• [What you need to do]:
Search the records for the string "empty" and copy every line in which it appears.

• [Data supplied]:

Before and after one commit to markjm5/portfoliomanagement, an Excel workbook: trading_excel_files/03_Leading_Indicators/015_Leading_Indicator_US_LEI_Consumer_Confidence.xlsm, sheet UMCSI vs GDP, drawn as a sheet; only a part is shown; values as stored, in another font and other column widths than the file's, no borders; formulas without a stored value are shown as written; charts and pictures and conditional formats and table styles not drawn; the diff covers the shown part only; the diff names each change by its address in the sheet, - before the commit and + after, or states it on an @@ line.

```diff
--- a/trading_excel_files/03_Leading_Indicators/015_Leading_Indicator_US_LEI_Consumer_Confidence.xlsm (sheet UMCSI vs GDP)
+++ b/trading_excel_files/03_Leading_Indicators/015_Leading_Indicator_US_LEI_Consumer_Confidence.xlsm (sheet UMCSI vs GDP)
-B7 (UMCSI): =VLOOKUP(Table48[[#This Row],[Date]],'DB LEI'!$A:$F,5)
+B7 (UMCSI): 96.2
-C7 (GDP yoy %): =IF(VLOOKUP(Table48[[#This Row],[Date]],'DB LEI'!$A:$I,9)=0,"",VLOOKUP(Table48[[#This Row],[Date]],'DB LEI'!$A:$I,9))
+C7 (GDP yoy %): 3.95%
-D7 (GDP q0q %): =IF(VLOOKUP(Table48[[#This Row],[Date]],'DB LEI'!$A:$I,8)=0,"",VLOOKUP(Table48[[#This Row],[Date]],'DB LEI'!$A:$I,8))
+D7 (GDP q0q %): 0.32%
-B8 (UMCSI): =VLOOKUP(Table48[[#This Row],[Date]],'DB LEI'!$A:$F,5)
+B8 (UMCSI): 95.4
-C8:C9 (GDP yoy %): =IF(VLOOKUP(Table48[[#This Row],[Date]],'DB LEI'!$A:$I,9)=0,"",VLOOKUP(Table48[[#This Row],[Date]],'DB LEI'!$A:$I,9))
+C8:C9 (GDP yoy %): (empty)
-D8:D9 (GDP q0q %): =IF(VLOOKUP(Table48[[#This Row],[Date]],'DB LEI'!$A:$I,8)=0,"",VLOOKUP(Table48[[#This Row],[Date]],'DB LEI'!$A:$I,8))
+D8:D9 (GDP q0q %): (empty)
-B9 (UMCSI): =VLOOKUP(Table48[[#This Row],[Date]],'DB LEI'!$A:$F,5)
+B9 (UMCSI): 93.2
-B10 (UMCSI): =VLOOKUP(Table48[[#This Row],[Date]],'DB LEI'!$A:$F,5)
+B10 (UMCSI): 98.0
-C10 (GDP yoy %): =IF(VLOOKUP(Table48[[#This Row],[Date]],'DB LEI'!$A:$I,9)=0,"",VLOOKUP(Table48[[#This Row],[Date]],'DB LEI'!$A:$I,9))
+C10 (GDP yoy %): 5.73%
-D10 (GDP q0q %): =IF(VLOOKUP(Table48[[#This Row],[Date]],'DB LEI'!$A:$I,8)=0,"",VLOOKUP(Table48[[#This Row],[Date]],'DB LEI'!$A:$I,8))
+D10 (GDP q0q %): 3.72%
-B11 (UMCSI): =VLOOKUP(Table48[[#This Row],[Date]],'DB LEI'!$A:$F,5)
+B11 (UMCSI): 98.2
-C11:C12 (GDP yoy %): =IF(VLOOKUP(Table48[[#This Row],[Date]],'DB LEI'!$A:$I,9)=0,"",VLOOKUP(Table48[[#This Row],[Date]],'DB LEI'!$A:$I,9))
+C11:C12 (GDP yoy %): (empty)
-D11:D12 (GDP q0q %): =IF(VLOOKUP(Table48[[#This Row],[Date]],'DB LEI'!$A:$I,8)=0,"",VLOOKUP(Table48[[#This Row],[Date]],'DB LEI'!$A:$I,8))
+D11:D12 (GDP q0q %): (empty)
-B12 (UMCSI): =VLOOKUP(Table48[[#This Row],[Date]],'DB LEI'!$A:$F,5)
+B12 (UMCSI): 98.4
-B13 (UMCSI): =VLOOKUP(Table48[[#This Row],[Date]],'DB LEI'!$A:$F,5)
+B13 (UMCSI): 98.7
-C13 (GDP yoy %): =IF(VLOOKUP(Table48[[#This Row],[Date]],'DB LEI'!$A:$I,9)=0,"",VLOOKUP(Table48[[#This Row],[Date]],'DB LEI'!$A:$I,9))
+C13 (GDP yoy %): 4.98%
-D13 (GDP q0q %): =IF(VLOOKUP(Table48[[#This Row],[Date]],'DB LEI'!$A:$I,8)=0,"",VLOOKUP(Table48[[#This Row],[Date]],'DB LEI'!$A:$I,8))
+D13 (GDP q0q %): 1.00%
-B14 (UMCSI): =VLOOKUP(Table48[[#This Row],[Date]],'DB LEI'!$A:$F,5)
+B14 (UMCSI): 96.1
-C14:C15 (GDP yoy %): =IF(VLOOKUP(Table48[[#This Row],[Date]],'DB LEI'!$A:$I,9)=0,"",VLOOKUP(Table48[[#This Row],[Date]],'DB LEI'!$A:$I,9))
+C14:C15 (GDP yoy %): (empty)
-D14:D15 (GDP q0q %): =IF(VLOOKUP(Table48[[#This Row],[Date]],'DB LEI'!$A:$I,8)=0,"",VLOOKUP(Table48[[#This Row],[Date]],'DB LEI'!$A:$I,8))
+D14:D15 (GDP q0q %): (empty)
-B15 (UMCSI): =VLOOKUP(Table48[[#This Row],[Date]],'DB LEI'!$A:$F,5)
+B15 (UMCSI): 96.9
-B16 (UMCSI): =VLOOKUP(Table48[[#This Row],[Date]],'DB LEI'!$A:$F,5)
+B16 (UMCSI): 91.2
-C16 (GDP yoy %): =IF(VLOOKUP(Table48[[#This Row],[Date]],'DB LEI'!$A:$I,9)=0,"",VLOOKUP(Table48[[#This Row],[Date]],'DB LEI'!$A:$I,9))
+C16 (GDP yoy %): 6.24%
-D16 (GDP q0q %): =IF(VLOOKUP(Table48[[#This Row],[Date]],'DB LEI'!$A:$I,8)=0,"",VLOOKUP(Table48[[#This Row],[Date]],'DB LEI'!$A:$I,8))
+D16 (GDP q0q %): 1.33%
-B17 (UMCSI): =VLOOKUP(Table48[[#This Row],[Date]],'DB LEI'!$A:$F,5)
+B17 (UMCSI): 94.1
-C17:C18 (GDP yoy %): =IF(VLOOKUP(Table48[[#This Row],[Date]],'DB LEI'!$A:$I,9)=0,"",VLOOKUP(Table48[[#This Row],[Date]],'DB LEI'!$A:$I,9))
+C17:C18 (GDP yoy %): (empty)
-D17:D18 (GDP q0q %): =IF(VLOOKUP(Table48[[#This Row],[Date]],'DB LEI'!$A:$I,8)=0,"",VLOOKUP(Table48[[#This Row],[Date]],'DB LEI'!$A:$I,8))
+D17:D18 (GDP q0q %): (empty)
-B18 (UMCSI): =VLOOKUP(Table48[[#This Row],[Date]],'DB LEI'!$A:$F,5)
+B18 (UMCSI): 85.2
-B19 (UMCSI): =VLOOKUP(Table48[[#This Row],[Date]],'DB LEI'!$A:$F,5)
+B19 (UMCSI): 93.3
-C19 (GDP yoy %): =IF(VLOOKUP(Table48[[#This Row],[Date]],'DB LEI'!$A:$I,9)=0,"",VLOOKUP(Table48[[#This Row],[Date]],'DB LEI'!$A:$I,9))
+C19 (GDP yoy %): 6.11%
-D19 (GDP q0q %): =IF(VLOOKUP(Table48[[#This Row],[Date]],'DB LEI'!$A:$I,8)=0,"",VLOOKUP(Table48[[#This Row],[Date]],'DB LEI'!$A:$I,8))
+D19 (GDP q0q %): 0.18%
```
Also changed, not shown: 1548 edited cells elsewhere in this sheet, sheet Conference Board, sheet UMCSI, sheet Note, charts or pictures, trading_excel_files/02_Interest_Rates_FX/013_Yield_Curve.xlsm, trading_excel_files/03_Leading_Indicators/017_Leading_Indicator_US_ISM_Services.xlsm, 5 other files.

• [Answer]:
+C8:C9 (GDP yoy %): (empty)
+D8:D9 (GDP q0q %): (empty)
+C11:C12 (GDP yoy %): (empty)
+D11:D12 (GDP q0q %): (empty)
+C14:C15 (GDP yoy %): (empty)
+D14:D15 (GDP q0q %): (empty)
+C17:C18 (GDP yoy %): (empty)
+D17:D18 (GDP q0q %): (empty)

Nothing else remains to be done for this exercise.